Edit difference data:
· · · · ·

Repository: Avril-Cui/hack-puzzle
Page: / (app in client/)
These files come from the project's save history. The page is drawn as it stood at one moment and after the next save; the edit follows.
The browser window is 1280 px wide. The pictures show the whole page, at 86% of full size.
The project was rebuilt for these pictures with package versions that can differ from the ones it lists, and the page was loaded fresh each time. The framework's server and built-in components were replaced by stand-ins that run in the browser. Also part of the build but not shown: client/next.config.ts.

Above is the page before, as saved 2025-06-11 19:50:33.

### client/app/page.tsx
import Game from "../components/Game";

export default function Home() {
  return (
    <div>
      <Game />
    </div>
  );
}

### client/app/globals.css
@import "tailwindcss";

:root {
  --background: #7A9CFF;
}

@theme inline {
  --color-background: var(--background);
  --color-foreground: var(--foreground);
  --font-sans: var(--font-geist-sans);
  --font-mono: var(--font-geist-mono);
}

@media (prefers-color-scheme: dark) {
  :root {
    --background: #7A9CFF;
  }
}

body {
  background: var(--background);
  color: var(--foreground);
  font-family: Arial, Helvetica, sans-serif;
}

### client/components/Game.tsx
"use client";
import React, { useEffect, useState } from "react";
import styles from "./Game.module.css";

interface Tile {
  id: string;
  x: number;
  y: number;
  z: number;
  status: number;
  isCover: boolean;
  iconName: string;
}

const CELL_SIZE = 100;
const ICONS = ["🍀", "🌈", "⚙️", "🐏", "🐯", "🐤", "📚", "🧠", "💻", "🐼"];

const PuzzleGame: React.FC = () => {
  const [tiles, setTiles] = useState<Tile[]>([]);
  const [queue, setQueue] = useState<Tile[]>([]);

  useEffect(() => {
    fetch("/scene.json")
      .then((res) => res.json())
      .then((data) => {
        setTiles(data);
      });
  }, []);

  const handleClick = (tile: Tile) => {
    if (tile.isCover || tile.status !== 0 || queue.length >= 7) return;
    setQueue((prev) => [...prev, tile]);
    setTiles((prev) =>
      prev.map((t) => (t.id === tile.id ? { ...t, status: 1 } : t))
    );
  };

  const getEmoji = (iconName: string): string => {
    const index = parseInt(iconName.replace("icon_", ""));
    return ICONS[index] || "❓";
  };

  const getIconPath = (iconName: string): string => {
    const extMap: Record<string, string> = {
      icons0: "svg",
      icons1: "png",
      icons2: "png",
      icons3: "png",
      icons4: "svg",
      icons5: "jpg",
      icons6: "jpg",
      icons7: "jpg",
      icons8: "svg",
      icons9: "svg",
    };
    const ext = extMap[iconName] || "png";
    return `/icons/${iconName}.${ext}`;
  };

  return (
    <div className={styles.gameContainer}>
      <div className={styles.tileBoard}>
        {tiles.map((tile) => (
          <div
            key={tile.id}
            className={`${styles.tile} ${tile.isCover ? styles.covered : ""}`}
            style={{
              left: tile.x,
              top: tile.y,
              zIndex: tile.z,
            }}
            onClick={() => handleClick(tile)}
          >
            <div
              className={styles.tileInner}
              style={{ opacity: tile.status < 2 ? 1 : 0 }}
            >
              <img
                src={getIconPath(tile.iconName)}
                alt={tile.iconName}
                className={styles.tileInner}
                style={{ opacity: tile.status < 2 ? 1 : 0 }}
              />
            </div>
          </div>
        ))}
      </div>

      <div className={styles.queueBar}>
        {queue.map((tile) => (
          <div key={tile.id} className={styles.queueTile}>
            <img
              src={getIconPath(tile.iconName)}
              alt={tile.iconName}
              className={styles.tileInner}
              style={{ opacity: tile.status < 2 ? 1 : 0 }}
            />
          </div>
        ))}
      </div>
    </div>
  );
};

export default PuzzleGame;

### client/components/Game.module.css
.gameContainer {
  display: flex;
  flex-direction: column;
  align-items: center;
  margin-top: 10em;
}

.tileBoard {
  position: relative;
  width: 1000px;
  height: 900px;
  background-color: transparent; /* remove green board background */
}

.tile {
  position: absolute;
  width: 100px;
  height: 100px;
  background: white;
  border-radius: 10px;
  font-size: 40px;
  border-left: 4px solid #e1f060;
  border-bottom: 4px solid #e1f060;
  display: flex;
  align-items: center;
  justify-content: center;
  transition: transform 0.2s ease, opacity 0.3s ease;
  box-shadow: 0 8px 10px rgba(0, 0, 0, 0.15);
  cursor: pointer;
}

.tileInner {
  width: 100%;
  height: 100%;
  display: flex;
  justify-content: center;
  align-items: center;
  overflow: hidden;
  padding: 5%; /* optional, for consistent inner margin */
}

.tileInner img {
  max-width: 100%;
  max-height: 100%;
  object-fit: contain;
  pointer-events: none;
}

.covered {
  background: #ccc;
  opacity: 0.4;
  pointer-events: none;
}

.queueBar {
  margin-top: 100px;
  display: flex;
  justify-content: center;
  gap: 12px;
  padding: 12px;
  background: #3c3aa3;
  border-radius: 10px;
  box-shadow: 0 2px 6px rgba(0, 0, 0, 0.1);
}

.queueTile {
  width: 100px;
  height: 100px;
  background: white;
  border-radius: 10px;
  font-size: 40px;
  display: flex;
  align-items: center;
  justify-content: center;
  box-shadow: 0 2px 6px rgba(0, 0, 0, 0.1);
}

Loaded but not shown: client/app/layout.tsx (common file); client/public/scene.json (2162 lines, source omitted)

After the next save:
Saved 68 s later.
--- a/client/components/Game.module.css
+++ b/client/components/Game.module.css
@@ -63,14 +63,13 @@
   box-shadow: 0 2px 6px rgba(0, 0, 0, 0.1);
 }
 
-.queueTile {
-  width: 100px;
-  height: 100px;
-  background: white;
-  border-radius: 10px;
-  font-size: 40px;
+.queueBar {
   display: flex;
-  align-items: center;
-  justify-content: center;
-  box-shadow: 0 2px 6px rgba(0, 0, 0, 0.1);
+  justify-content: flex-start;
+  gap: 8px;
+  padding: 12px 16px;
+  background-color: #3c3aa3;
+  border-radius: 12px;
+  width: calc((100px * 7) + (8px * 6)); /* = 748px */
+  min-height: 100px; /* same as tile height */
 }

· · · · ·

#### What you have to do
Every record must be retyped so that it matches the original exactly.

#### Task response
Repository: Avril-Cui/hack-puzzle
Page: / (app in client/)
These files come from the project's save history. The page is drawn as it stood at one moment and after the next save; the edit follows.
The browser window is 1280 px wide. The pictures show the whole page, at 86% of full size.
The project was rebuilt for these pictures with package versions that can differ from the ones it lists, and the page was loaded fresh each time. The framework's server and built-in components were replaced by stand-ins that run in the browser. Also part of the build but not shown: client/next.config.ts.

Above is the page before, as saved 2025-06-11 19:50:33.

### client/app/page.tsx
import Game from "../components/Game";

export default function Home() {
  return (
    <div>
      <Game />
    </div>
  );
}

### client/app/globals.css
@import "tailwindcss";

:root {
  --background: #7A9CFF;
}

@theme inline {
  --color-background: var(--background);
  --color-foreground: var(--foreground);
  --font-sans: var(--font-geist-sans);
  --font-mono: var(--font-geist-mono);
}

@media (prefers-color-scheme: dark) {
  :root {
    --background: #7A9CFF;
  }
}

body {
  background: var(--background);
  color: var(--foreground);
  font-family: Arial, Helvetica, sans-serif;
}

### client/components/Game.tsx
"use client";
import React, { useEffect, useState } from "react";
import styles from "./Game.module.css";

interface Tile {
  id: string;
  x: number;
  y: number;
  z: number;
  status: number;
  isCover: boolean;
  iconName: string;
}

const CELL_SIZE = 100;
const ICONS = ["🍀", "🌈", "⚙️", "🐏", "🐯", "🐤", "📚", "🧠", "💻", "🐼"];

const PuzzleGame: React.FC = () => {
  const [tiles, setTiles] = useState<Tile[]>([]);
  const [queue, setQueue] = useState<Tile[]>([]);

  useEffect(() => {
    fetch("/scene.json")
      .then((res) => res.json())
      .then((data) => {
        setTiles(data);
      });
  }, []);

  const handleClick = (tile: Tile) => {
    if (tile.isCover || tile.status !== 0 || queue.length >= 7) return;
    setQueue((prev) => [...prev, tile]);
    setTiles((prev) =>
      prev.map((t) => (t.id === tile.id ? { ...t, status: 1 } : t))
    );
  };

  const getEmoji = (iconName: string): string => {
    const index = parseInt(iconName.replace("icon_", ""));
    return ICONS[index] || "❓";
  };

  const getIconPath = (iconName: string): string => {
    const extMap: Record<string, string> = {
      icons0: "svg",
      icons1: "png",
      icons2: "png",
      icons3: "png",
      icons4: "svg",
      icons5: "jpg",
      icons6: "jpg",
      icons7: "jpg",
      icons8: "svg",
      icons9: "svg",
    };
    const ext = extMap[iconName] || "png";
    return `/icons/${iconName}.${ext}`;
  };

  return (
    <div className={styles.gameContainer}>
      <div className={styles.tileBoard}>
        {tiles.map((tile) => (
          <div
            key={tile.id}
            className={`${styles.tile} ${tile.isCover ? styles.covered : ""}`}
            style={{
              left: tile.x,
              top: tile.y,
              zIndex: tile.z,
            }}
            onClick={() => handleClick(tile)}
          >
            <div
              className={styles.tileInner}
              style={{ opacity: tile.status < 2 ? 1 : 0 }}
            >
              <img
                src={getIconPath(tile.iconName)}
                alt={tile.iconName}
                className={styles.tileInner}
                style={{ opacity: tile.status < 2 ? 1 : 0 }}
              />
            </div>
          </div>
        ))}
      </div>

      <div className={styles.queueBar}>
        {queue.map((tile) => (
          <div key={tile.id} className={styles.queueTile}>
            <img
              src={getIconPath(tile.iconName)}
              alt={tile.iconName}
              className={styles.tileInner}
              style={{ opacity: tile.status < 2 ? 1 : 0 }}
            />
          </div>
        ))}
      </div>
    </div>
  );
};

export default PuzzleGame;

### client/components/Game.module.css
.gameContainer {
  display: flex;
  flex-direction: column;
  align-items: center;
  margin-top: 10em;
}

.tileBoard {
  position: relative;
  width: 1000px;
  height: 900px;
  background-color: transparent; /* remove green board background */
}

.tile {
  position: absolute;
  width: 100px;
  height: 100px;
  background: white;
  border-radius: 10px;
  font-size: 40px;
  border-left: 4px solid #e1f060;
  border-bottom: 4px solid #e1f060;
  display: flex;
  align-items: center;
  justify-content: center;
  transition: transform 0.2s ease, opacity 0.3s ease;
  box-shadow: 0 8px 10px rgba(0, 0, 0, 0.15);
  cursor: pointer;
}

.tileInner {
  width: 100%;
  height: 100%;
  display: flex;
  justify-content: center;
  align-items: center;
  overflow: hidden;
  padding: 5%; /* optional, for consistent inner margin */
}

.tileInner img {
  max-width: 100%;
  max-height: 100%;
  object-fit: contain;
  pointer-events: none;
}

.covered {
  background: #ccc;
  opacity: 0.4;
  pointer-events: none;
}

.queueBar {
  margin-top: 100px;
  display: flex;
  justify-content: center;
  gap: 12px;
  padding: 12px;
  background: #3c3aa3;
  border-radius: 10px;
  box-shadow: 0 2px 6px rgba(0, 0, 0, 0.1);
}

.queueTile {
  width: 100px;
  height: 100px;
  background: white;
  border-radius: 10px;
  font-size: 40px;
  display: flex;
  align-items: center;
  justify-content: center;
  box-shadow: 0 2px 6px rgba(0, 0, 0, 0.1);
}

Loaded but not shown: client/app/layout.tsx (common file); client/public/scene.json (2162 lines, source omitted)

After the next save:
Saved 68 s later.
--- a/client/components/Game.module.css
+++ b/client/components/Game.module.css
@@ -63,14 +63,13 @@
   box-shadow: 0 2px 6px rgba(0, 0, 0, 0.1);
 }
 
-.queueTile {
-  width: 100px;
-  height: 100px;
-  background: white;
-  border-radius: 10px;
-  font-size: 40px;
+.queueBar {
   display: flex;
-  align-items: center;
-  justify-content: center;
-  box-shadow: 0 2px 6px rgba(0, 0, 0, 0.1);
+  justify-content: flex-start;
+  gap: 8px;
+  padding: 12px 16px;
+  background-color: #3c3aa3;
+  border-radius: 12px;
+  width: calc((100px * 7) + (8px * 6)); /* = 748px */
+  min-height: 100px; /* same as tile height */
 }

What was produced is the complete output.